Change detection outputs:
[Start of section]

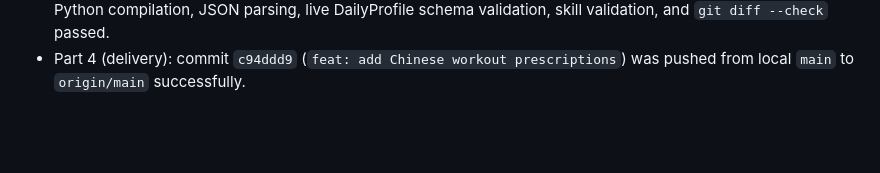
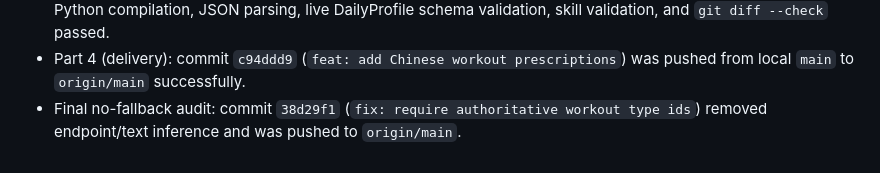
Before and after one commit to Robin-Wujw/Vitalis, a Markdown page: SYSTEM.md, the part around the change. Drawn GitHub-style; blank space fills up the shorter version.

Commit message:
docs: record authoritative workout mapping

```diff
--- a/SYSTEM.md
+++ b/SYSTEM.md
@@ -780,3 +780,5 @@ actionable running and strength prescriptions instead of generic activity names.
   DailyProfile schema validation, skill validation, and `git diff --check` passed.
 - Part 4 (delivery): commit `c94ddd9` (`feat: add Chinese workout prescriptions`) was
   pushed from local `main` to `origin/main` successfully.
+- Final no-fallback audit: commit `38d29f1` (`fix: require authoritative workout type
+  ids`) removed endpoint/text inference and was pushed to `origin/main`.
```
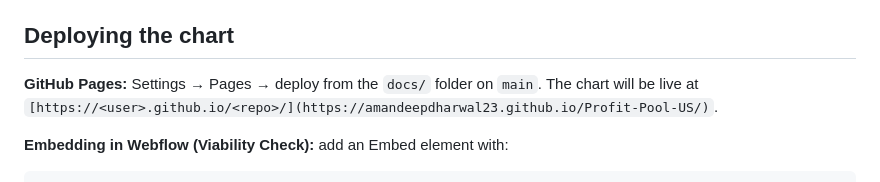
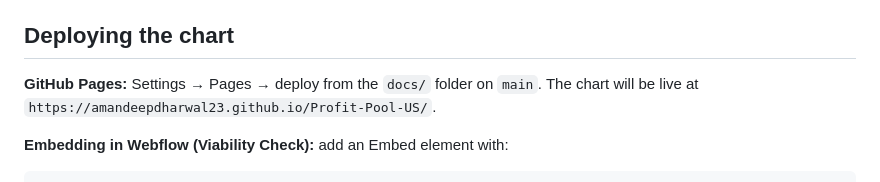
Before and after one commit to AmandeepDharwal23/Profit-Pool-US, a Markdown page: README.md, the part around the change. Drawn GitHub-style.

```diff
--- a/README.md
+++ b/README.md
@@ -139,7 +139,7 @@ To re-verify the CSV against its source spreadsheet, see
 ## Deploying the chart
 
 **GitHub Pages:** Settings → Pages → deploy from the `docs/` folder on
-`main`. The chart will be live at `[https://<user>.github.io/<repo>/](https://amandeepdharwal23.github.io/Profit-Pool-US/)`.
+`main`. The chart will be live at `https://amandeepdharwal23.github.io/Profit-Pool-US/`.
 
 **Embedding in Webflow (Viability Check):** add an Embed element with:
 
```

[End of section]

**What you are asked to do:** Search the data for the string "after" and copy every line where it appears.

**Response for this exercise:**
Before and after one commit to Robin-Wujw/Vitalis, a Markdown page: SYSTEM.md, the part around the change. Drawn GitHub-style; blank space fills up the shorter version.
Before and after one commit to AmandeepDharwal23/Profit-Pool-US, a Markdown page: README.md, the part around the change. Drawn GitHub-style.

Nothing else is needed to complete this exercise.